Copying task for the records below: reproduce each one exactly and drop the pictures.
□ □ □
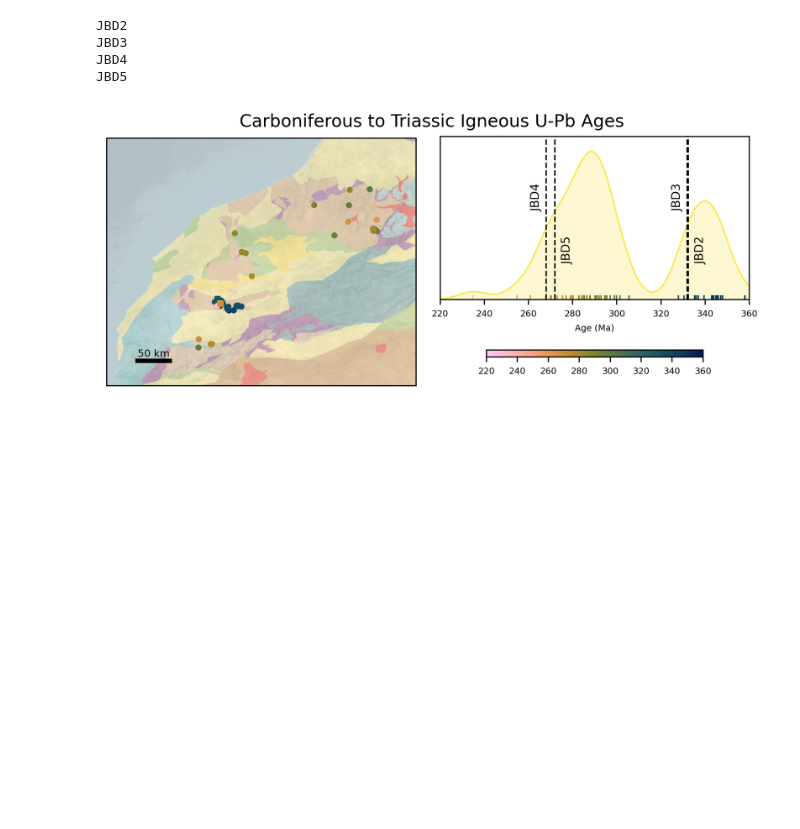
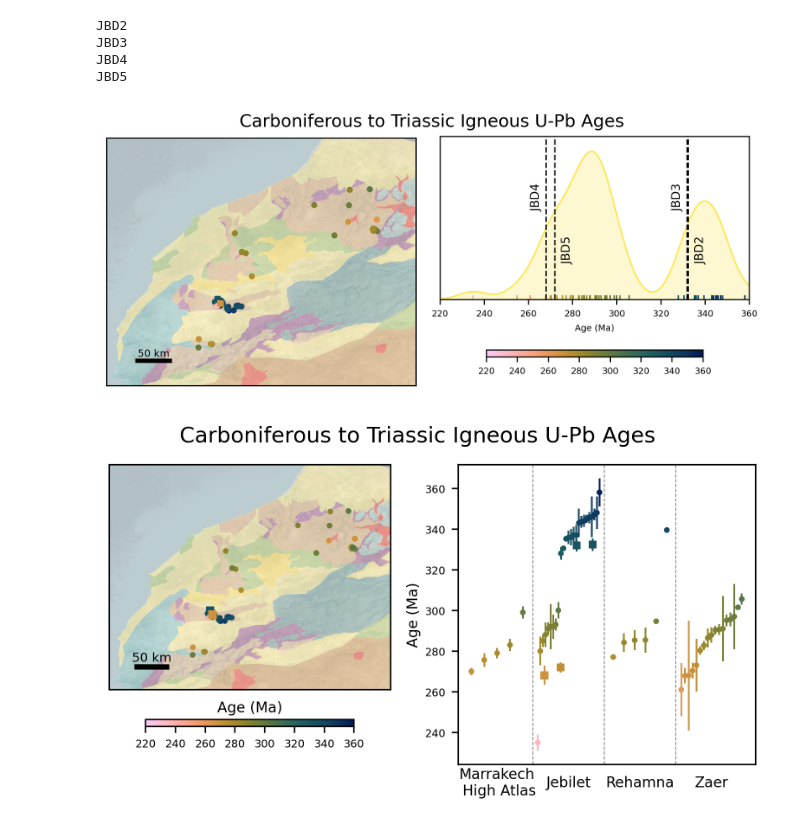
Before and after one commit to dyvasey/dataset-morocco-dz-2024, a Jupyter notebook: analysis_igneous.ipynb, the cells around one changed output. Drawn from its saved outputs; the diff is of its cells as text; code cells hidden in the pictures; blank space fills up the shorter version.

Commit message:
Add new bar approach to igneous age

```diff
--- a/analysis_igneous.ipynb
+++ b/analysis_igneous.ipynb
@@ -75,6 +77,7 @@ See the caveats in the documentation: https://pandas.pydata.org/pandas-docs/stab
 for smp in smps_ig:
     data_filtered.loc[smp.name,['Latitude (DD)', 'Longitude (DD)']] = smp.latlon
     data_filtered.loc[smp.name,['Age (Ma)', 'Error (Ma)']] = smp.mda, smp.mda_err
+    data_filtered.loc[smp.name,['Subregion']] = 'Jebilet'
 
 data_filtered.sort_values(by='Age (Ma)', inplace=True, ascending=False)
 
@@ -143,3 +151,86 @@ JBD3
 JBD4
 JBD5
 [figure]
+# %%
+def rank_jitter(ages, width=0.4):
+    ranks = rankdata(ages, method='ordinal')
+    n = len(ages)
+    return (ranks - (n + 1) / 2) / n * width
+# %%
+# Version with bar plot instead
+cmap = cmc.batlow_r
+
+fig = plt.figure(figsize=(6.5, 3), dpi=300)
+
+ax1 = fig.add_subplot(121, projection=ccrs.PlateCarree())
+ax1.set_xlim(-10,-5)
+ax1.set_ylim(30.5,34.5)
+ax1.add_image(imagery,7,alpha=0.3)
+tect_map.plot(ax=ax1,color=tect_map['unit_color'],alpha=0.3)
+
+maps.scalebar(length=50e3,color='black',ax=ax1)
+
+ax2 = fig.add_subplot(122)
+
+symbols = ['o','s']
+
+rng = np.random.default_rng(1226)
+norm = plt.Normalize(vmin=220, vmax=360)
+
+data_filtered = data_filtered.copy()
+data_filtered['Subregion'] = data_filtered['Subregion'].replace(
+    'Marrakech', 'Marrakech\n High Atlas')
+
+regions = ['Marrakech\n High Atlas', 'Jebilet', 'Rehamna', 'Zaer']
+region_positions = {r: i for i, r in enumerate(regions)}
+
+data_filtered = data_filtered[data_filtered['Subregion'].isin(regions)]
+groups = data_filtered.sort_values('New').groupby(['Subregion', 'New'], sort=False)
+
+for (region, new), group in groups:
+    x_center = region_positions[region]
+
+    if region=='Jebilet':
+        offset = 0.15 if new else -0.15
+    else:
+        offset = 0
+
+    s = 20 if new else 10
+    edgecolor = None
+    lw = 0
+    zorder = 3 if new else 2
+
+    #x = rng.uniform(-0.3, 0.3, len(group)) + x_center + offset
+    x = rank_jitter(group['Age (Ma)'].values, width=0.9) + x_center
+
+    sc = ax1.scatter(group['Longitude (DD)'],group['Latitude (DD)'],
+                c=group['Age (Ma)'],cmap=cmap,s=s, marker=symbols[int(new)],
+                norm=norm, zorder=zorder, edgecolors=edgecolor, linewidths=lw)
+
+    ax2.scatter(x, group['Age (Ma)'], c=group['Age (Ma)'], cmap=cmap, s=s,
+                marker=symbols[int(new)], norm=norm, zorder=zorder,
+                edgecolors=edgecolor, linewidths=lw)
+
+    colors = cmap(norm(group['Age (Ma)']))
+    ax2.errorbar(x, group['Age (Ma)'], group['Error (Ma)'], fmt='none',
+                 ecolor=colors, elinewidth=1, capsize=0)
+
+ax2.set_xticks([])
+ax2.tick_params(axis='y', labelsize=6)
+ax2.set_ylabel('Age (Ma)', fontsize=8, labelpad=2)
+for i, region in enumerate(regions):
+    ax2.text(i, ax2.get_ylim()[0]-9, region, ha='center', va='center',
+             fontsize=8, rotation=0)
+    if i > 0:
+        ax2.axvline(i - 0.5, color='gray', linewidth=0.5, linestyle='--')
+
+cbar = plt.colorbar(sc, location='bottom', shrink=0.7, aspect=30, ax=ax1, pad=0.1)
+cbar.set_ticks(np.arange(220,360+1,20))
+cbar.set_label('Age (Ma)', fontsize=8)
+cbar.ax.tick_params(labelsize=6)
+cbar.ax.xaxis.set_label_position('top')
+
+fig.suptitle('Carboniferous to Triassic Igneous U-Pb Ages', fontsize=12)
+fig.savefig('analysis_igneous_bar.pdf')
+# %% [output]
+[figure, added]
```
Also changed, not shown: parts of 3 cells of this notebook.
□ □ □
• **EXERCISE ANSWER**
Before and after one commit to dyvasey/dataset-morocco-dz-2024, a Jupyter notebook: analysis_igneous.ipynb, the cells around one changed output. Drawn from its saved outputs; the diff is of its cells as text; code cells hidden in the pictures; blank space fills up the shorter version.

Commit message:
Add new bar approach to igneous age

```diff
--- a/analysis_igneous.ipynb
+++ b/analysis_igneous.ipynb
@@ -75,6 +77,7 @@ See the caveats in the documentation: https://pandas.pydata.org/pandas-docs/stab
 for smp in smps_ig:
     data_filtered.loc[smp.name,['Latitude (DD)', 'Longitude (DD)']] = smp.latlon
     data_filtered.loc[smp.name,['Age (Ma)', 'Error (Ma)']] = smp.mda, smp.mda_err
+    data_filtered.loc[smp.name,['Subregion']] = 'Jebilet'
 
 data_filtered.sort_values(by='Age (Ma)', inplace=True, ascending=False)
 
@@ -143,3 +151,86 @@ JBD3
 JBD4
 JBD5
 [figure]
+# %%
+def rank_jitter(ages, width=0.4):
+    ranks = rankdata(ages, method='ordinal')
+    n = len(ages)
+    return (ranks - (n + 1) / 2) / n * width
+# %%
+# Version with bar plot instead
+cmap = cmc.batlow_r
+
+fig = plt.figure(figsize=(6.5, 3), dpi=300)
+
+ax1 = fig.add_subplot(121, projection=ccrs.PlateCarree())
+ax1.set_xlim(-10,-5)
+ax1.set_ylim(30.5,34.5)
+ax1.add_image(imagery,7,alpha=0.3)
+tect_map.plot(ax=ax1,color=tect_map['unit_color'],alpha=0.3)
+
+maps.scalebar(length=50e3,color='black',ax=ax1)
+
+ax2 = fig.add_subplot(122)
+
+symbols = ['o','s']
+
+rng = np.random.default_rng(1226)
+norm = plt.Normalize(vmin=220, vmax=360)
+
+data_filtered = data_filtered.copy()
+data_filtered['Subregion'] = data_filtered['Subregion'].replace(
+    'Marrakech', 'Marrakech\n High Atlas')
+
+regions = ['Marrakech\n High Atlas', 'Jebilet', 'Rehamna', 'Zaer']
+region_positions = {r: i for i, r in enumerate(regions)}
+
+data_filtered = data_filtered[data_filtered['Subregion'].isin(regions)]
+groups = data_filtered.sort_values('New').groupby(['Subregion', 'New'], sort=False)
+
+for (region, new), group in groups:
+    x_center = region_positions[region]
+
+    if region=='Jebilet':
+        offset = 0.15 if new else -0.15
+    else:
+        offset = 0
+
+    s = 20 if new else 10
+    edgecolor = None
+    lw = 0
+    zorder = 3 if new else 2
+
+    #x = rng.uniform(-0.3, 0.3, len(group)) + x_center + offset
+    x = rank_jitter(group['Age (Ma)'].values, width=0.9) + x_center
+
+    sc = ax1.scatter(group['Longitude (DD)'],group['Latitude (DD)'],
+                c=group['Age (Ma)'],cmap=cmap,s=s, marker=symbols[int(new)],
+                norm=norm, zorder=zorder, edgecolors=edgecolor, linewidths=lw)
+
+    ax2.scatter(x, group['Age (Ma)'], c=group['Age (Ma)'], cmap=cmap, s=s,
+                marker=symbols[int(new)], norm=norm, zorder=zorder,
+                edgecolors=edgecolor, linewidths=lw)
+
+    colors = cmap(norm(group['Age (Ma)']))
+    ax2.errorbar(x, group['Age (Ma)'], group['Error (Ma)'], fmt='none',
+                 ecolor=colors, elinewidth=1, capsize=0)
+
+ax2.set_xticks([])
+ax2.tick_params(axis='y', labelsize=6)
+ax2.set_ylabel('Age (Ma)', fontsize=8, labelpad=2)
+for i, region in enumerate(regions):
+    ax2.text(i, ax2.get_ylim()[0]-9, region, ha='center', va='center',
+             fontsize=8, rotation=0)
+    if i > 0:
+        ax2.axvline(i - 0.5, color='gray', linewidth=0.5, linestyle='--')
+
+cbar = plt.colorbar(sc, location='bottom', shrink=0.7, aspect=30, ax=ax1, pad=0.1)
+cbar.set_ticks(np.arange(220,360+1,20))
+cbar.set_label('Age (Ma)', fontsize=8)
+cbar.ax.tick_params(labelsize=6)
+cbar.ax.xaxis.set_label_position('top')
+
+fig.suptitle('Carboniferous to Triassic Igneous U-Pb Ages', fontsize=12)
+fig.savefig('analysis_igneous_bar.pdf')
+# %% [output]
+[figure, added]
```
Also changed, not shown: parts of 3 cells of this notebook.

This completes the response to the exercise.